A new insight

Observation - A new insight - Southern Africa. Description: I'm to an extent repeating this obs in order to report an insight that came to us while plotting the current distribution of ant species at Oudebos in the Kogelberg. We have long wondered why Anoplolepis species [pugnacious ants] are so important in the d

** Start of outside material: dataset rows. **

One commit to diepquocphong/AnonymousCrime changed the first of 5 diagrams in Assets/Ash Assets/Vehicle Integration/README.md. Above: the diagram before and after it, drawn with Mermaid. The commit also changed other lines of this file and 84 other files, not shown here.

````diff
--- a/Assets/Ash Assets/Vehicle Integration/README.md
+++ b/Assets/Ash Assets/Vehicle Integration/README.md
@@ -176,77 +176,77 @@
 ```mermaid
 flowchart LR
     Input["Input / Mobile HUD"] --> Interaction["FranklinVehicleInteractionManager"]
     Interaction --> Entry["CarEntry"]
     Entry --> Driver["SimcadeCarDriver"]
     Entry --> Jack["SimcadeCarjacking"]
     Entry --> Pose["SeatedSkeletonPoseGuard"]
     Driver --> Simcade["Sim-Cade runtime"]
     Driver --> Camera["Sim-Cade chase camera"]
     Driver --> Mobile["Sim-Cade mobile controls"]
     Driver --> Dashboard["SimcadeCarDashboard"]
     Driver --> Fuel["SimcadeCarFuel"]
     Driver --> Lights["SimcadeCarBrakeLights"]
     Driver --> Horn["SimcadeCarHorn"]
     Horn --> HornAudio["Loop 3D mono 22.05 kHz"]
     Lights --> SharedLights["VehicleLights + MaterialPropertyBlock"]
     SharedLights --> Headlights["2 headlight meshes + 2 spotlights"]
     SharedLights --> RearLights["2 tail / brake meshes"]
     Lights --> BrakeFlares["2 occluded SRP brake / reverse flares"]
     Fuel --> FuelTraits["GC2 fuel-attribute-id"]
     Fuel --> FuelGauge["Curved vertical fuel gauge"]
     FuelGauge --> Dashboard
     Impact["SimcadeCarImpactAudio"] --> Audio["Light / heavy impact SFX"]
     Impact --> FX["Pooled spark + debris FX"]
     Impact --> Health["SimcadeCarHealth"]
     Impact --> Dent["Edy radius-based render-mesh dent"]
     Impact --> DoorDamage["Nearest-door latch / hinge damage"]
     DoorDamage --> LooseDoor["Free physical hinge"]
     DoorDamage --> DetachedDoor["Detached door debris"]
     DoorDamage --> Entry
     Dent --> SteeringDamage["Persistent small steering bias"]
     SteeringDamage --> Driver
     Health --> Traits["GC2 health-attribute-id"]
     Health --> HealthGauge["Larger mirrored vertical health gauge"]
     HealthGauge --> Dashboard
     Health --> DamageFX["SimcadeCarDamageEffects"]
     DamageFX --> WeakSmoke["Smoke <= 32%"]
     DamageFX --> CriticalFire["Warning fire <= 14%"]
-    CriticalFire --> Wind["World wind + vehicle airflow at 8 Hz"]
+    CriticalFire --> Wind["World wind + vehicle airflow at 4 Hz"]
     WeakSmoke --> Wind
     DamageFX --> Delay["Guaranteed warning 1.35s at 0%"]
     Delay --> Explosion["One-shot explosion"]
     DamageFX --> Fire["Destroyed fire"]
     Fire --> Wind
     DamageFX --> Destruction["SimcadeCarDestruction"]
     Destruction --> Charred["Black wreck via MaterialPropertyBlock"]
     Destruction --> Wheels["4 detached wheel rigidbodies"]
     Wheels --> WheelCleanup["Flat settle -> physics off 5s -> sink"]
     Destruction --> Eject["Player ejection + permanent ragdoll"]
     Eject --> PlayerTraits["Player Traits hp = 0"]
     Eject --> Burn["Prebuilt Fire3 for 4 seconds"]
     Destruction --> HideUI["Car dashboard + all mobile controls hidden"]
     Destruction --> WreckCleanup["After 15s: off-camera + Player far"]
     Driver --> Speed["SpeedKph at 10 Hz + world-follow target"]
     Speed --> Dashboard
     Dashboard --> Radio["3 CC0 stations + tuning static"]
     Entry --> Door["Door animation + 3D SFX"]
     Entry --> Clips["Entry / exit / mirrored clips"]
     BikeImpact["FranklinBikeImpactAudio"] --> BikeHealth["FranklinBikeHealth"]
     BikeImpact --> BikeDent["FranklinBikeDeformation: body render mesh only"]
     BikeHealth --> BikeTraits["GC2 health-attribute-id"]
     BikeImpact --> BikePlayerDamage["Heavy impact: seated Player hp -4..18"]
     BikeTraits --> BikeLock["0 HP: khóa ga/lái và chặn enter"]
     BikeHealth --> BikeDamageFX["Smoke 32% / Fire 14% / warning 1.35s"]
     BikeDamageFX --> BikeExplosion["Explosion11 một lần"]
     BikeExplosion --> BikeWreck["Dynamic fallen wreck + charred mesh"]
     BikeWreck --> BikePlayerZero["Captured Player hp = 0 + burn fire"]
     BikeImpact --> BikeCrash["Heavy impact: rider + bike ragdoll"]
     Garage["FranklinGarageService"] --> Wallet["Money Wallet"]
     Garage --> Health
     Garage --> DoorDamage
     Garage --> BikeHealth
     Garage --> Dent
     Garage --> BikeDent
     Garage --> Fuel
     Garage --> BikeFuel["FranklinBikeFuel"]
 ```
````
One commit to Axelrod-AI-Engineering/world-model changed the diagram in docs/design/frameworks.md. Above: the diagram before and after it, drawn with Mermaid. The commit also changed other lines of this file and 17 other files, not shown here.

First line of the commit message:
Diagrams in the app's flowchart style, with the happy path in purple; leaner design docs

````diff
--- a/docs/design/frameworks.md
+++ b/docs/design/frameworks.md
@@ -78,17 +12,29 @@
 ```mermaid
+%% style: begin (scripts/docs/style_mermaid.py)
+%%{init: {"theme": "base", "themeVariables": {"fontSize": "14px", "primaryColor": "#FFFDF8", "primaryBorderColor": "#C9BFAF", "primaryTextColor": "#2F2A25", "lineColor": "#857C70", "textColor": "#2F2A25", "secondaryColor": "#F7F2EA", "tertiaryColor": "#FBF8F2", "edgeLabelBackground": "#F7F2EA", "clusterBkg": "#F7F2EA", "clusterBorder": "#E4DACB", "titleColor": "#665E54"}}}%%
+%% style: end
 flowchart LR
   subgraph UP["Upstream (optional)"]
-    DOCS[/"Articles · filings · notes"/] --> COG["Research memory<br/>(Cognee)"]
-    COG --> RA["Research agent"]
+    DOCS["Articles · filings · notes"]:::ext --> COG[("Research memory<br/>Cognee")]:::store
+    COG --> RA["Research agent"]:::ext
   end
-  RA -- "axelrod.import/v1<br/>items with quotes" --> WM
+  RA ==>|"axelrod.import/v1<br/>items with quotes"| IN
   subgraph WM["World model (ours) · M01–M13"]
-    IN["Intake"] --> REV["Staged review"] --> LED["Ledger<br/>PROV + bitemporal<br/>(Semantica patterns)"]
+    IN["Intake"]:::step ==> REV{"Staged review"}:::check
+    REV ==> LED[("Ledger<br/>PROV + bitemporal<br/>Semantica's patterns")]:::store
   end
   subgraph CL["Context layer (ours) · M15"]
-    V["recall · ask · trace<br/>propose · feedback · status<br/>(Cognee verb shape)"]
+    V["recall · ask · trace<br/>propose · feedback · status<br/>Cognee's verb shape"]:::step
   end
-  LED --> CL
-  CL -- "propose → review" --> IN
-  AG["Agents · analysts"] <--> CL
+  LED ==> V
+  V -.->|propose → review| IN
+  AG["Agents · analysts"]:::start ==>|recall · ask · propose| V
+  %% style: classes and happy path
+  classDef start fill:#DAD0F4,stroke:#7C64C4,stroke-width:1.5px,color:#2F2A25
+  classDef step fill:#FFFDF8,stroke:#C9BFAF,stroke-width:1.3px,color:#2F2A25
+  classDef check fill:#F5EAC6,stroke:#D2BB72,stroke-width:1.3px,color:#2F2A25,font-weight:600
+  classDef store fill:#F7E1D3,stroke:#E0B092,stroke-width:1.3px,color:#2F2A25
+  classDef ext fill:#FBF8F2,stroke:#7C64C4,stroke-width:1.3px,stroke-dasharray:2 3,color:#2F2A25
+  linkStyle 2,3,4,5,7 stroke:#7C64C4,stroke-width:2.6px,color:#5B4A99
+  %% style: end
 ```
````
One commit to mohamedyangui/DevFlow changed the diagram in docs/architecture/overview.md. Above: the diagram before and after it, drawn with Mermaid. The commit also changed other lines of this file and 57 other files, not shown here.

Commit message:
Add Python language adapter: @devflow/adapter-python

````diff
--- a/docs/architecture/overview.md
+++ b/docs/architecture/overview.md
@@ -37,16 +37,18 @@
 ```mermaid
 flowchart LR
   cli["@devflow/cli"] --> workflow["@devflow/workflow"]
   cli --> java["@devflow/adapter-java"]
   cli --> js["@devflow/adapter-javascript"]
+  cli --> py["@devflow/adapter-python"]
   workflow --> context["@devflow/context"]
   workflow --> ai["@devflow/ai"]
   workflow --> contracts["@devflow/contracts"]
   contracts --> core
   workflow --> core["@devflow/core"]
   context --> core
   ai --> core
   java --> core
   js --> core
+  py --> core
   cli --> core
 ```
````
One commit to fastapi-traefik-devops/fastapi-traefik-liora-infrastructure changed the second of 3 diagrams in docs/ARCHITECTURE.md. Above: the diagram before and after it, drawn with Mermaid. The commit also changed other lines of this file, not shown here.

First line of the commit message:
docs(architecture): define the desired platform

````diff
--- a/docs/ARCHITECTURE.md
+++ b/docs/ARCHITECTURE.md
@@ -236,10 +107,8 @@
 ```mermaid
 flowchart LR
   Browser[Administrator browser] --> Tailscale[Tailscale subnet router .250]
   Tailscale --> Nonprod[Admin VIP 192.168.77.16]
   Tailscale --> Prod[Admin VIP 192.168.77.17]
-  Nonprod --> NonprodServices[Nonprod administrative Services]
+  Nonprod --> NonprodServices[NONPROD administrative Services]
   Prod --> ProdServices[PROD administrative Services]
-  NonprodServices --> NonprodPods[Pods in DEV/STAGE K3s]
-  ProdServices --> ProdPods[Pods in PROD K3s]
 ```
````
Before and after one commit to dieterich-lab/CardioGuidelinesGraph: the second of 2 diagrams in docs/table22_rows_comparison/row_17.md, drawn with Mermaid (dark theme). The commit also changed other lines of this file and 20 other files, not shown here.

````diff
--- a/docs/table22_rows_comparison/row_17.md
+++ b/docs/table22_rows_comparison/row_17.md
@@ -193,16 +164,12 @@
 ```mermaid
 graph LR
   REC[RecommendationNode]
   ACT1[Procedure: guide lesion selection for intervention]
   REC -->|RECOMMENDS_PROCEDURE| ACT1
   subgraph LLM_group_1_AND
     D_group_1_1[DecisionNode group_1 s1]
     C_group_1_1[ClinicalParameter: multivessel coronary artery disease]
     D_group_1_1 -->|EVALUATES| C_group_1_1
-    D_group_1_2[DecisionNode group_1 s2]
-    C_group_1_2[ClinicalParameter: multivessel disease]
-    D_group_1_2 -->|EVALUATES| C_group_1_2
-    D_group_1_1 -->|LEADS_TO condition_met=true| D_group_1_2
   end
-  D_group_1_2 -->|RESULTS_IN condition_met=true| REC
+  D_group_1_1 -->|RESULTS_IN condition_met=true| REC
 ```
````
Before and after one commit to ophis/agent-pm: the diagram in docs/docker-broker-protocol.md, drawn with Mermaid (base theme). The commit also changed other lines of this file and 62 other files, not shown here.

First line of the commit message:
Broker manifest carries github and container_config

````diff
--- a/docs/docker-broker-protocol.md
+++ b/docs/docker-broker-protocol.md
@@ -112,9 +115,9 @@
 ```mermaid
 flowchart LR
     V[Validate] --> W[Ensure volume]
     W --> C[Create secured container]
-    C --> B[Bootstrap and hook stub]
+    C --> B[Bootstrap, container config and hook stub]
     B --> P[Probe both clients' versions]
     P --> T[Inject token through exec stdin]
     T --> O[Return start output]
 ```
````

I'm to an extent repeating this obs in order to report an insight that came to us while plotting the current distribution of ant species at Oudebos in the Kogelberg. We have long wondered why Anoplolepis species [pugnacious ants] are so important in the distribution of thousands of species of fynbos seeds, while most other ant species play a minor role or no role at all. The answer may lie in the biology of the various species. Harvesters such as Messor etc gather vegetable matter for consumption and carry it to their nests, so they might be peripherally involved in myrmecochory. Most small species such as Argentines [invaders], Lepisiota etc do not carry food to their nests, they chew and ingest it on site and carry it home in their gasters - hence they are no good for myrmecochory at all. Anoplolepis, however, carry everything home - even dead skinks, baby birds, large insects etc. They even chew up paper soaked in Tuna oil and carry it home! - hence they are excellent for myrmecochory, because they leave no food in situ. Some ponerines may do the same. Most Camponotines, large or small, are nectar-sippers and seldom carry anything home, excepting C. niveosetosus, of which more anon.
These processes might help explain why Anoplolepis and a few other species are so important to fynbos survival. More at www.ants.org.za soon.